Lattice corneal dystrophy is generally divided into three subtypes. The classification has been made mainly by clinical and pathological findings. LCD I is characterized by prominent delicate linear opacities that tend to be mainly in the superficial corneal stroma accompanied with epithelial erosions.
During the past decade, several autosomal dominant hereditary corneal dystrophies had been related to mutations in TGFBI/BIGH3
. Nearly 30 different mutations in TGFBI
have been identified in families with variants of LCD [11
]. Therefore, due to such genetic heterogeneity, it is necessary to identify which specific mutations are carried by the patient to assess a final diagnosis. However, in clinical practice, we may occasionally encounter patients with atypical clinical features of corneal dystrophy, which is difficult to diagnose by clinical features only.
In this present study, we report three Chinese pedigrees with variable clinical features where misdiagnosis had been made in some of the patients. Since phenotypic variations within these families are apparent, some patients’ clinical features of lattice corneal dystrophy are quite atypical. For this reason, classifications of the phenotype for these patients are very difficult. Genetic analysis of TGFBI showed that all affected members of the family have a heterozygous mutation of R124C, which suggests they belong to a classification of LCD I. They are classified into LCD I by the genetic findings, as this mutation occurs independently in several ethnic groups.
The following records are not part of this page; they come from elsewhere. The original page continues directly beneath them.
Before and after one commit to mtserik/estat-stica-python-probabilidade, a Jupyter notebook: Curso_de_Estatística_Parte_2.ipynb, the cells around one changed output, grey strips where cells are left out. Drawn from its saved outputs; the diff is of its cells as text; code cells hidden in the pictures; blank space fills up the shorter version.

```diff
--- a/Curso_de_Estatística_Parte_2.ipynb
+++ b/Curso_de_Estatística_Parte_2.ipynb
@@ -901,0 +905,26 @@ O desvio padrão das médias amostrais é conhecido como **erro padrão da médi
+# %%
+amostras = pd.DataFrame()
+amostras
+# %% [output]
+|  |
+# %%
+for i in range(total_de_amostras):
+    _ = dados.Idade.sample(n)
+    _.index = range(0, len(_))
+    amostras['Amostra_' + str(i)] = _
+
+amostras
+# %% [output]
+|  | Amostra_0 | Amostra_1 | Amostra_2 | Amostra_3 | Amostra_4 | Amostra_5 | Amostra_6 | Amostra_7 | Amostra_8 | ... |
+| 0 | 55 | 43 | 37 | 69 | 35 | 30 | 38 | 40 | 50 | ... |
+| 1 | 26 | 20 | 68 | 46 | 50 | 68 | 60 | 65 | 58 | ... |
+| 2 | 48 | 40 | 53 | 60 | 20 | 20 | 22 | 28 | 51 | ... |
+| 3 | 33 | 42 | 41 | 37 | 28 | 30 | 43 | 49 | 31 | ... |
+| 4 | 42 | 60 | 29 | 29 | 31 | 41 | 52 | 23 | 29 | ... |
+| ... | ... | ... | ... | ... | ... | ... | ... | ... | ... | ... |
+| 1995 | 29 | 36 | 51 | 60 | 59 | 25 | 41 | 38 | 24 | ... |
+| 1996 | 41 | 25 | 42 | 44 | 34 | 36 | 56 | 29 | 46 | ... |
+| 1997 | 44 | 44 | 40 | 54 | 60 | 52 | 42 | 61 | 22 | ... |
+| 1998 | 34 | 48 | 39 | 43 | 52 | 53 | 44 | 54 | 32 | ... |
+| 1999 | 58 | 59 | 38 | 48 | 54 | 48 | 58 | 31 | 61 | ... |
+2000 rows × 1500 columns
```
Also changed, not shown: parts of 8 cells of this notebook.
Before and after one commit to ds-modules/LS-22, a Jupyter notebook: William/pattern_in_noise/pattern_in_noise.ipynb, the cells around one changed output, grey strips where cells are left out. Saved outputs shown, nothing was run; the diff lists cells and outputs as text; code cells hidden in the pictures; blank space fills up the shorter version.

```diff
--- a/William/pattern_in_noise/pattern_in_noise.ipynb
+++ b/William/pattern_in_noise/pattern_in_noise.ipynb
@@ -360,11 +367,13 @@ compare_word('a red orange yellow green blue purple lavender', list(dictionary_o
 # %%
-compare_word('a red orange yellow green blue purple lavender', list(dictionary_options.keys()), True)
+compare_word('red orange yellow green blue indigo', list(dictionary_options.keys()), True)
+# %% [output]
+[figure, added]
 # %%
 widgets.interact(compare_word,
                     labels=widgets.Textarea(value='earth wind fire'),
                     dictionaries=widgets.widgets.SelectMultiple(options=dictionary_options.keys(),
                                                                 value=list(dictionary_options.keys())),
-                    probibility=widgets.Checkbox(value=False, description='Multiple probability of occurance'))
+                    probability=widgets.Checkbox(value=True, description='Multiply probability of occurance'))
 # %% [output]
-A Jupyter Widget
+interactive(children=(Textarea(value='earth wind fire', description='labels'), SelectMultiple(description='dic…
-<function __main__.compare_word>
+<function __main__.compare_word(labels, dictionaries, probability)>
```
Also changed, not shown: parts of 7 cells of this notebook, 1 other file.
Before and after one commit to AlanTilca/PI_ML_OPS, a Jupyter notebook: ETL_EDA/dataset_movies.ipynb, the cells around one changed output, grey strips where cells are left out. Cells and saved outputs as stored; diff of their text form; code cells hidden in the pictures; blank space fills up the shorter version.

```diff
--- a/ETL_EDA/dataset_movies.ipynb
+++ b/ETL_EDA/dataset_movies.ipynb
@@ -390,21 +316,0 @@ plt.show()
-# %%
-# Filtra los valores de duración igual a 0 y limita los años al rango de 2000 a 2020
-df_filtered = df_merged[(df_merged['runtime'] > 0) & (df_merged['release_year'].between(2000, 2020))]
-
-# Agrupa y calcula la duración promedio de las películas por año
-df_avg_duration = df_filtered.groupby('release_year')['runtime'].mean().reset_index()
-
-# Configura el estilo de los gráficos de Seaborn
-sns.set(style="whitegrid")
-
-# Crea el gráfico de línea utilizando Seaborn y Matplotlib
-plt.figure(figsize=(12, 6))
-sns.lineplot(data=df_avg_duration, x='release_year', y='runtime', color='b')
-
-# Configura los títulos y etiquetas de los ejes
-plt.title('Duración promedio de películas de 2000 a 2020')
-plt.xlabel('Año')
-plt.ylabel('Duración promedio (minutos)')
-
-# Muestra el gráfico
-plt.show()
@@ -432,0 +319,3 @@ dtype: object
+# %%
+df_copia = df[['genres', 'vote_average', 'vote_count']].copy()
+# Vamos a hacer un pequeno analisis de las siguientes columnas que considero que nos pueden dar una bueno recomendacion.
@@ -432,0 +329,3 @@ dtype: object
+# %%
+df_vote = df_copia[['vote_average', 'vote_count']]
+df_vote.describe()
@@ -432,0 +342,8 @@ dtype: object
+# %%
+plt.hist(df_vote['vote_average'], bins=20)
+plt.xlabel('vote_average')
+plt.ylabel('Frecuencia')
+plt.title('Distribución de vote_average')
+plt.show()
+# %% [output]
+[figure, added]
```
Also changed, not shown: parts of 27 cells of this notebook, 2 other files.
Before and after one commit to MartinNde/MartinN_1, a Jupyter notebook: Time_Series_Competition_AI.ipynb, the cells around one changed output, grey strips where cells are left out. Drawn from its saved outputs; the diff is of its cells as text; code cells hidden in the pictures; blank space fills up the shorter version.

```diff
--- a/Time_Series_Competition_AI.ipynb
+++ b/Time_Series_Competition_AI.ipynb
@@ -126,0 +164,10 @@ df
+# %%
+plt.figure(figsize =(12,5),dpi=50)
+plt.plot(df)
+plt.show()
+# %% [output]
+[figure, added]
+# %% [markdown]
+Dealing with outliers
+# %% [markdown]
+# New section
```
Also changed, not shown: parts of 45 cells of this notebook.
Meesmann’s CD is a rare autosomal dominant corneal dystrophy that preferentially affects young family members. Therefore, the penetrance of Meesmann’s CD should also be nearly 50%. However, from these Chinese families, the penetrance of atypical LCD I patients resembling Meesmann’s CD is only 5.6%, which does not support the diagnosis of Meesmann’s CD. Furthermore, the probability of two mutations occurring in both TGFBI and KRT3 (or KRT12) in two unrelated Chinese families should be extremely rare. To our knowledge, there is no such report in other countries. Although we had not done DNA analysis for KRT3 and KRT12 in the atypical LCD I patients resembling Meesmann’s CD, we prefer the diagnosis of atypical LCD I rather than Meesmann’s CD.
This is the first report of phenotypic variability with the R124C mutation in Chinese LCD I pedigrees. Other reports about atypical LCD I with R124C mutation have been found in a Greek family, a Japanese family, and a Bangladeshi family, which indicates that atypical clinical features could also happen independently in different ethnic origins [21
]. Therefore, to speak of the clinical features of LCD I, we should keep in mind that it may include two subtypes, typical and atypical LCD I, even within the same family. The mechanism of the phenotypic variability with the same mutation and even within the same family still remains unknown and needs further study.
Currently, genetic diagnosis plays an important role in establishing the classification of corneal dystrophy. Molecular genetic analysis could establish reliable clinical diagnostic criteria and could improve the accuracy of clinical diagnosis. The technique of DNA diagnosis could also make prenatal and postnatal DNA diagnosis possible in our clinical practice. Once the Arg124Cys mutation is detected in an individual from these families at birth, it can be expected that he or she will develop corneal lattice dystrophy, which may require keratoplasty in the future.